SAMBOLIN (on-camera): And I'm Zoraida Sambolin. It is Thursday, March 7th. It is just about 6:00 a.m. in the east, and we are following a developing story out of North Korea right now. The country amping (ph) up its rhetoric, threatening a preemptive nuclear strike against the United States as a U.N. Security Council prepares to vote on tougher sanctions against it.
Anna Coren is following all of these developments from Seoul, South Korea. What can you tell us, Anna?
ANNA COREN, CNN CORRESPONDENT: Well, Zoraida, as you say, more fiery rhetoric coming out of North Korea, but this is verging on the absurd.
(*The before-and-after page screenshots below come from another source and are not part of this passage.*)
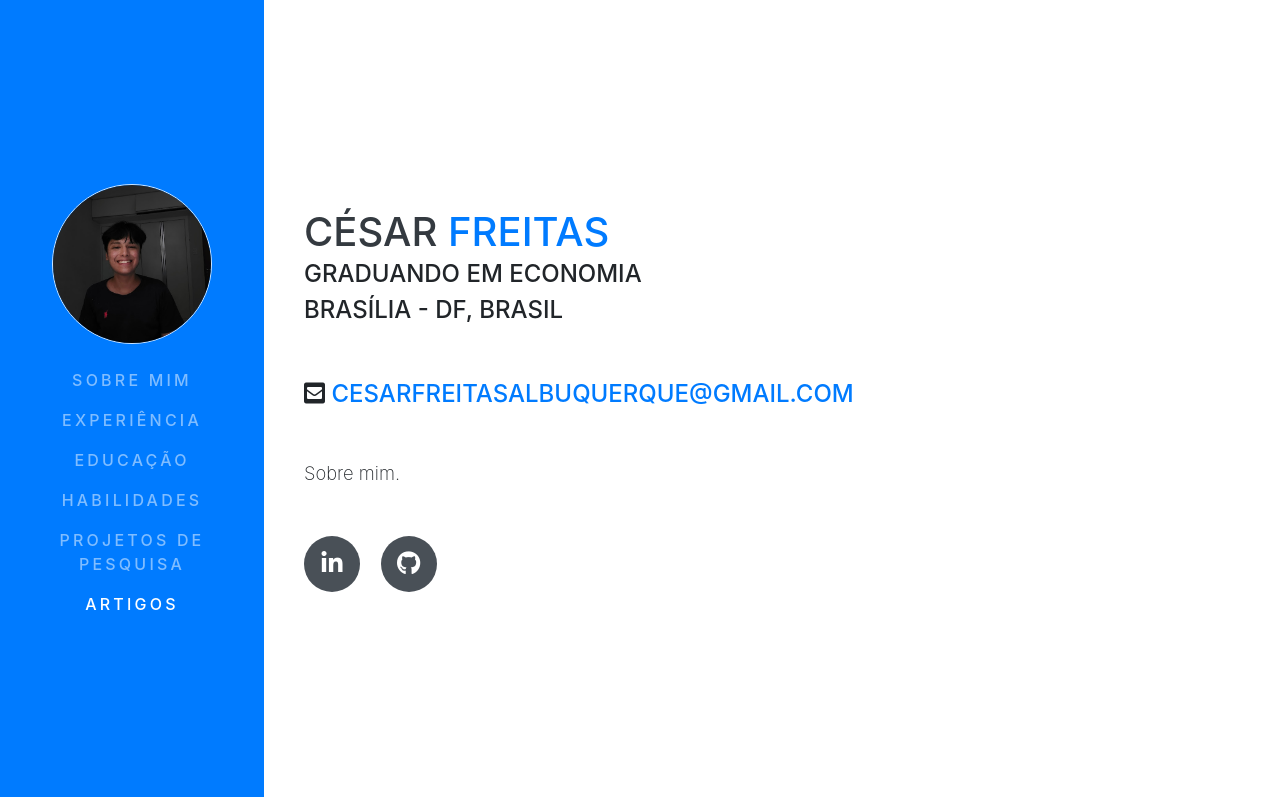
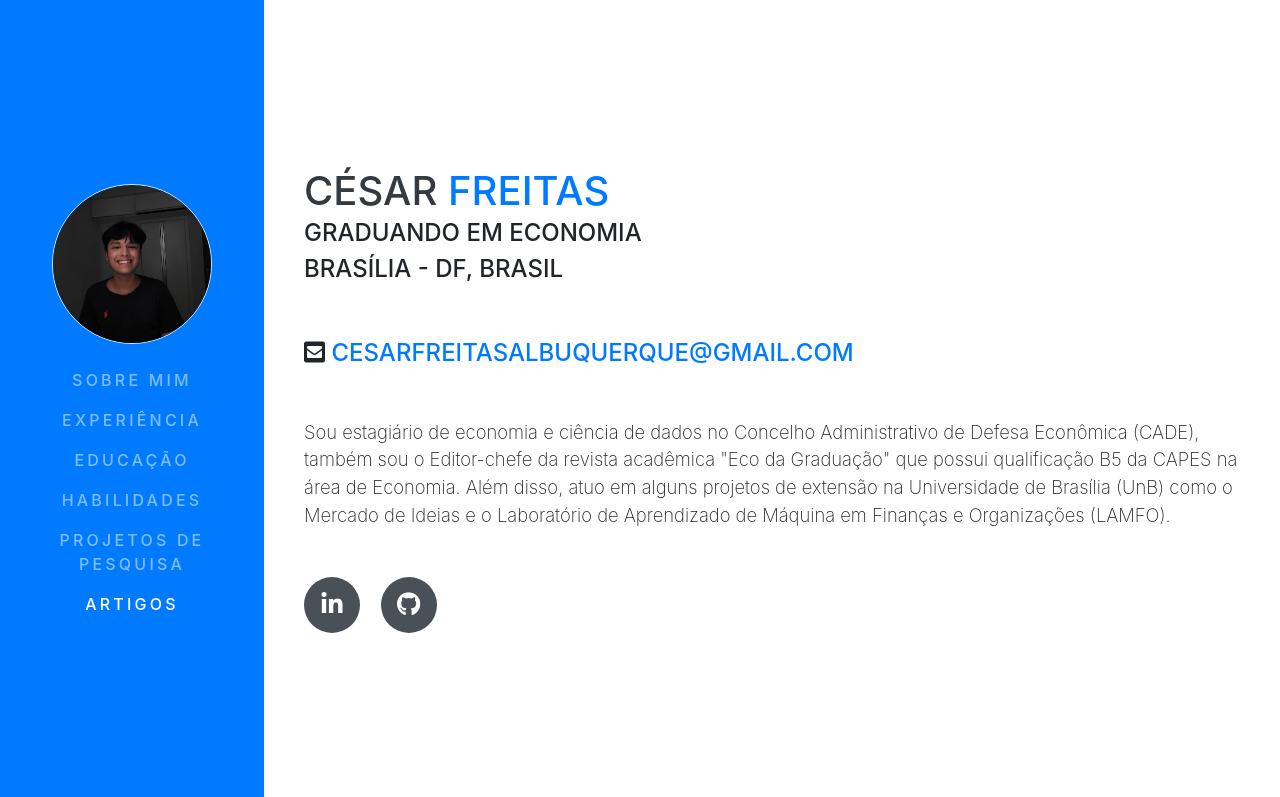
Before and after one commit to ocesarfreitas/Curriculum-Vitae, a website with bundled scripts: page index.html in a window 1280 px wide. Shown: the top 797 px of the page. Built offline with nearby package versions, Linux system fonts and the light colour scheme; a web font is replaced by a local one.

Commit message:
Atualização

```diff
--- a/index.html
+++ b/index.html
@@ -5,7 +5,7 @@
 
     <meta charset="utf-8">
     <meta name="viewport" content="width=device-width, initial-scale=1, shrink-to-fit=no">
-    <meta name="description" content="CV/Resume and portfolio of Diego Lopes">
+    <meta name="description" content="CV/Curriculum vitae e portfólio de César Freitas">
     <meta name="author" content="César Freitas">
 
     <title>Curriculum Vitae - César Freitas</title>
@@ -75,7 +75,7 @@
                     <i class="fas fa-envelope-square"></i>
                     <a href="mailto:name@email.com">cesarfreitasalbuquerque@gmail.com</a>
                 </div>
-                <p class="lead mb-5"> Sobre mim.
+                <p class="lead mb-5"> Sou estagiário de economia e ciência de dados no Concelho Administrativo de Defesa Econômica (CADE), também sou o Editor-chefe da revista acadêmica "Eco da Graduação" que possui qualificação B5 da CAPES na área de Economia. Além disso, atuo em alguns projetos de extensão na Universidade de Brasília (UnB) como o Mercado de Ideias e o Laboratório de Aprendizado de Máquina em Finanças e Organizações (LAMFO).
                 </p>
                 <div class="social-icons">
                     <a href="https://www.linkedin.com/in/cesarfreitasalbuquerque/">
@@ -177,6 +177,7 @@
                         <i class="devicon-latex-original"></i>
                     </li>
                 </ul>
+            </div>
         </section>
 
 
@@ -215,7 +216,7 @@
                         <h3 class="mb-0">Programa de Educação Tutorial (PET)</h3>
                         <a href="https://petecounb.wordpress.com/" class="btn btn-secondary">Pesquisador</a>
                         <p>
-                        <p> Reuniões semanais de conjuntura/artigos científicos, produzir e publicar uma monografia individual na Revista Laboratório de Economia.</p>
+                        <p>Reuniões semanais de conjuntura/artigos científicos, produzir e publicar uma monografia individual na Revista Laboratório de Economia.</p>
                     </div>
                     <div class="resume-date text-md-right">
                         <span class="text-primary">Junho de 2020 - Junho de 2021</span>
```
North Korea's state news agency has said that the United States is working to ignite a nuclear attack on North Korea. And it said in a in response to that that it will exercise the right to a preemptive nuclear attack.
Now, this is, of course, happening as there are joint military exercises between the United States and South Korea, planned for the next couple of days. They will carry on for a month. And this is something that, of course, angers North Korea. You mentioned those U.N. sanctions which will be discussed and voted on in the next several hours, 10:00 a.m. in New York.
It is expected that they will be enforced, tougher sanctions. But as we know, Zoraida, tougher sanctions have not worked, and the experts that we've spoken to here in Seoul say it's time for dialogue.